▸ **Records shown**:
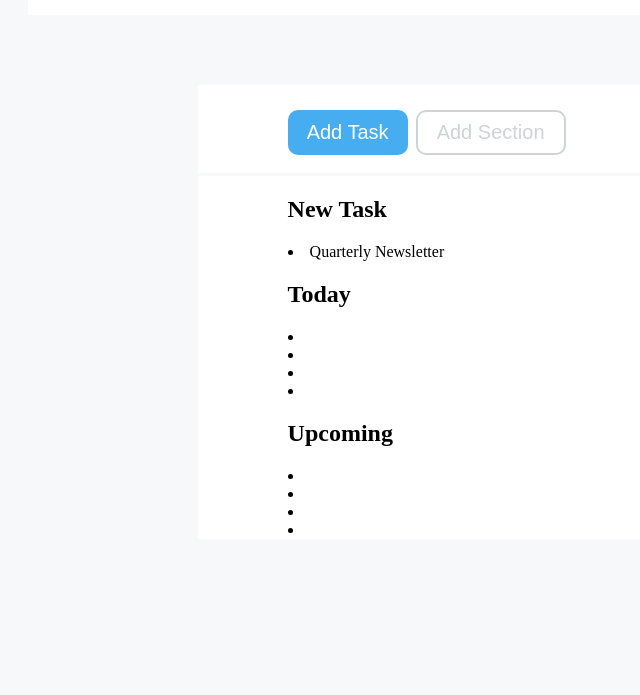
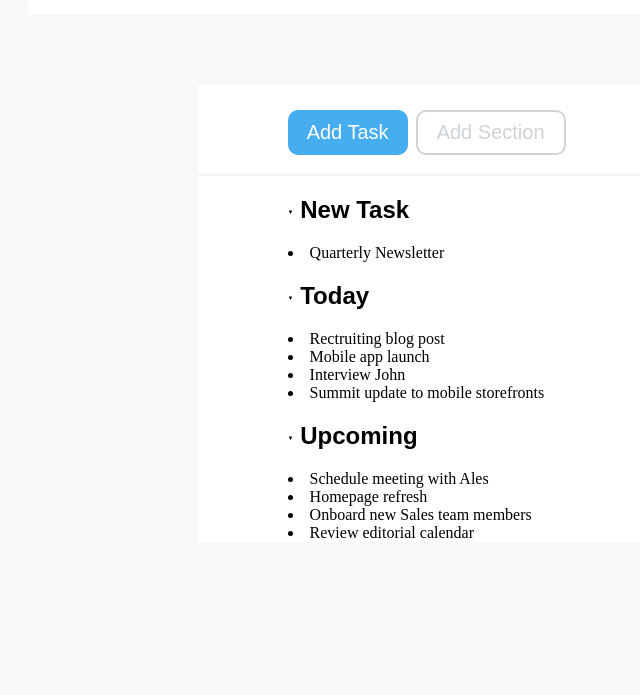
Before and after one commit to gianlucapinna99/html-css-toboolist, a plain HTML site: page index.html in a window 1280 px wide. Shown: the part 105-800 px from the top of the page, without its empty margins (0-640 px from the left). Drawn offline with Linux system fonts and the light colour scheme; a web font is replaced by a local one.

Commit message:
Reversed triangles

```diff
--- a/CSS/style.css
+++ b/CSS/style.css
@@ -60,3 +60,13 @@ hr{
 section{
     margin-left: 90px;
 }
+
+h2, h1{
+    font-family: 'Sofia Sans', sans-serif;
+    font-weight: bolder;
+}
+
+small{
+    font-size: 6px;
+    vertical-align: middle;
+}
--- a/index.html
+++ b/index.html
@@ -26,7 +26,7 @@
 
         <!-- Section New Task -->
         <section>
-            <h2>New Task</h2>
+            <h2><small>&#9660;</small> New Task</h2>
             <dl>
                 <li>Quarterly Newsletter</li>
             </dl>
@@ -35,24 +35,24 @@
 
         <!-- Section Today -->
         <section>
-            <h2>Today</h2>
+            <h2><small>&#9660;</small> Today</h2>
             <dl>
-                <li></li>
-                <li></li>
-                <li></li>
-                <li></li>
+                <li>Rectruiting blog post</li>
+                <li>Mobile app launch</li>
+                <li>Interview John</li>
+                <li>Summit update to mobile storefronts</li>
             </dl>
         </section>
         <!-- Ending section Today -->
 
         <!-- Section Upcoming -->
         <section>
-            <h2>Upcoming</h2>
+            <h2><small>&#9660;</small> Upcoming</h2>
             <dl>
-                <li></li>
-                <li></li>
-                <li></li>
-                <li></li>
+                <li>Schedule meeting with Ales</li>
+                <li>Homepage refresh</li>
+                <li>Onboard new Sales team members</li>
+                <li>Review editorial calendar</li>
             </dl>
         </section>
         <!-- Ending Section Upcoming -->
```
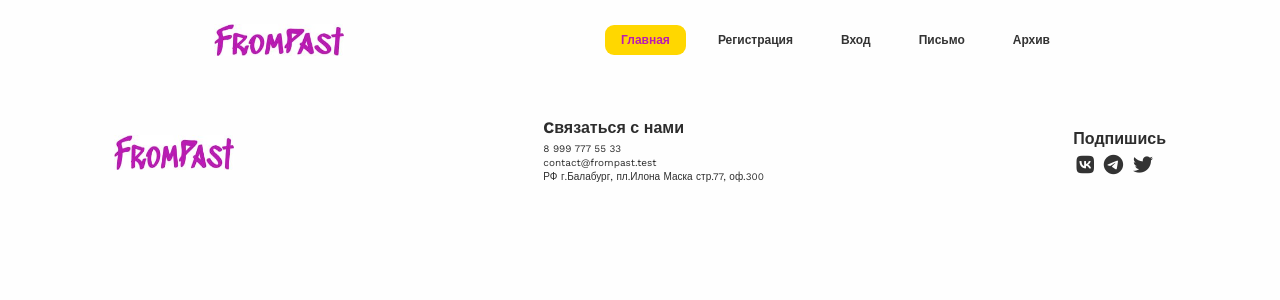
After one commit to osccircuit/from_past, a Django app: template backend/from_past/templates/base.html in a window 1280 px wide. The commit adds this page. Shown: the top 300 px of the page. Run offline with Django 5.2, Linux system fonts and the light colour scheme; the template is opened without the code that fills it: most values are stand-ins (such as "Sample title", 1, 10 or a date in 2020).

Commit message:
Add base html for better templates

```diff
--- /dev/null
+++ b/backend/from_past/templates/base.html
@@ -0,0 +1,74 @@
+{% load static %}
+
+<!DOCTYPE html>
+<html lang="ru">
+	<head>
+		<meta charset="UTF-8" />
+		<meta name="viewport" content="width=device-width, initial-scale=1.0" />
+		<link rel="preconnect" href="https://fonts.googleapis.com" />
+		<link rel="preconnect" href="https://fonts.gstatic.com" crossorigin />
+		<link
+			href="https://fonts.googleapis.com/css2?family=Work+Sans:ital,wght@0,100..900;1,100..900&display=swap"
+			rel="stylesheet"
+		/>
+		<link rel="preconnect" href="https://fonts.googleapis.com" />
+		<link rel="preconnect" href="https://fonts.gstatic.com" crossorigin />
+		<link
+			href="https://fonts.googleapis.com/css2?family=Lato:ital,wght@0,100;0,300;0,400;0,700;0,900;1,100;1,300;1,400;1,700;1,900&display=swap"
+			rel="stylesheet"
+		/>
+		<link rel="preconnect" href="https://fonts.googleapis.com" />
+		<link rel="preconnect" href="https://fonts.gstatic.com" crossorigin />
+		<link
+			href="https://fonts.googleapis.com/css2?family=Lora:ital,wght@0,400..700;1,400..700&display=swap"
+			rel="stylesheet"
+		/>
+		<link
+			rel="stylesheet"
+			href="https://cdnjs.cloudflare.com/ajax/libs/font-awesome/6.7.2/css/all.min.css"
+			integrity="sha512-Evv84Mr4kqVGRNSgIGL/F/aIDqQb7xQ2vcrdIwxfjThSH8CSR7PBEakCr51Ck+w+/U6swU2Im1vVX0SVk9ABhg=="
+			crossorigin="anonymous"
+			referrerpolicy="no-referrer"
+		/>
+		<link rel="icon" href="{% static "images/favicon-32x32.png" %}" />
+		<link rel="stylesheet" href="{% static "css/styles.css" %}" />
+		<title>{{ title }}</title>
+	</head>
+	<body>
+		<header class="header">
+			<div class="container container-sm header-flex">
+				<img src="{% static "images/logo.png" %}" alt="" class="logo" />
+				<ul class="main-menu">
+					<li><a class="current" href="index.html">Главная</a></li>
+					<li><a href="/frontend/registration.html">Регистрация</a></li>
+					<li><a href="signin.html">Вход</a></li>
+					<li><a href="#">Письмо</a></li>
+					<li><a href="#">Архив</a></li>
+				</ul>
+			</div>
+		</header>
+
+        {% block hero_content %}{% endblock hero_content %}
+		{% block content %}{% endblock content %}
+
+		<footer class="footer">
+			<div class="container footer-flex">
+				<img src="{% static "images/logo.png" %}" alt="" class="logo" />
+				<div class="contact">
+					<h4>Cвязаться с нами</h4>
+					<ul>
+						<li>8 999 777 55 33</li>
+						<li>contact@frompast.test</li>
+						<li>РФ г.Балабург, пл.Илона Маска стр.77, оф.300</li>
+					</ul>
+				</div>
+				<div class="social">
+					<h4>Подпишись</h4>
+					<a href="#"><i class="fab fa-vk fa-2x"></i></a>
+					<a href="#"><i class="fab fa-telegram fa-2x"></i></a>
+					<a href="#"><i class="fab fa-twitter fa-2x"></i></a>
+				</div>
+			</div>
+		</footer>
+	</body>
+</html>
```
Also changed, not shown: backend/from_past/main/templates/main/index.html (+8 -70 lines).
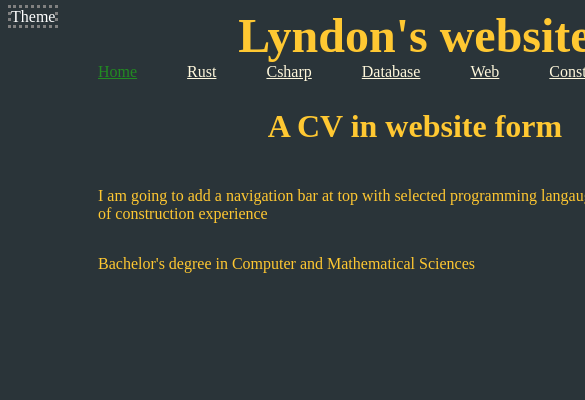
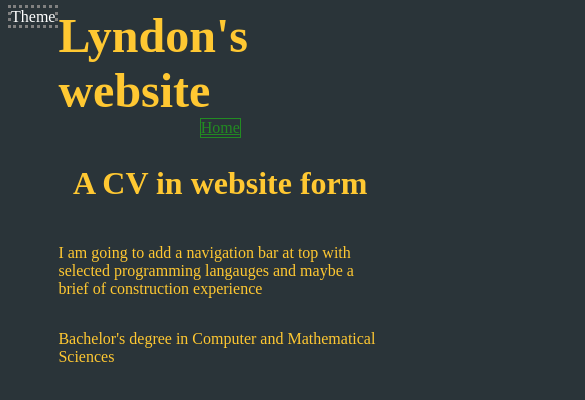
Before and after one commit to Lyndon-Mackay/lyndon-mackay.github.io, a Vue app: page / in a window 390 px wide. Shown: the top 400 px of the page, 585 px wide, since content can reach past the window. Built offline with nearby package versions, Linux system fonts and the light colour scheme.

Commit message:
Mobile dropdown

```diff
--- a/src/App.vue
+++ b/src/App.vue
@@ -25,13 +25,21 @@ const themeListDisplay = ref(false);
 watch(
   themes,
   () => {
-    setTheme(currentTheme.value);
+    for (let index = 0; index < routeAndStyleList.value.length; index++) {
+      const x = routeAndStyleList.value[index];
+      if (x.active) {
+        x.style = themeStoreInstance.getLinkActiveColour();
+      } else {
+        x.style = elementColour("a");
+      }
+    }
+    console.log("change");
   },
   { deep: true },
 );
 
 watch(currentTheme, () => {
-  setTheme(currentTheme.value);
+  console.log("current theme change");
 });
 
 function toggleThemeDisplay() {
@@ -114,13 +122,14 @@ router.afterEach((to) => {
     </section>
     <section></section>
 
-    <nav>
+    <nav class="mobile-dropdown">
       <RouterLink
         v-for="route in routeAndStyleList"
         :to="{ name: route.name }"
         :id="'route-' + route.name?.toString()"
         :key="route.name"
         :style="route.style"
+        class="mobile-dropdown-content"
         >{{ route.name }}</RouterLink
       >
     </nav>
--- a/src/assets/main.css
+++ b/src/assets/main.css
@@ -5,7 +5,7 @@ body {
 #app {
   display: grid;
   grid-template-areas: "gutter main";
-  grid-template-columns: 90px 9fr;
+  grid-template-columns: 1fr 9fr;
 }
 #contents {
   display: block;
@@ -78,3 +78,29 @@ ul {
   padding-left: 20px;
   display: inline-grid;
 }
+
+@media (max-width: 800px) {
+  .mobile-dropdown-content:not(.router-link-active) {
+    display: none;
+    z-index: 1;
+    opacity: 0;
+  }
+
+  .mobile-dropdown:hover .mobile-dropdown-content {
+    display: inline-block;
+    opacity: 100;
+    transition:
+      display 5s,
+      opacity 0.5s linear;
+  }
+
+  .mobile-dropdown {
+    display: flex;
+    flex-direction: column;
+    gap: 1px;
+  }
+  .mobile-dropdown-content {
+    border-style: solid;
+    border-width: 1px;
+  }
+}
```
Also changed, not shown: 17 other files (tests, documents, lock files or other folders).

▸ **Activity**: Among the records, find the lines that contain "small" and copy each of them.

▸ **Your solution**:
+small{
+            <h2><small>&#9660;</small> New Task</h2>
+            <h2><small>&#9660;</small> Today</h2>
+            <h2><small>&#9660;</small> Upcoming</h2>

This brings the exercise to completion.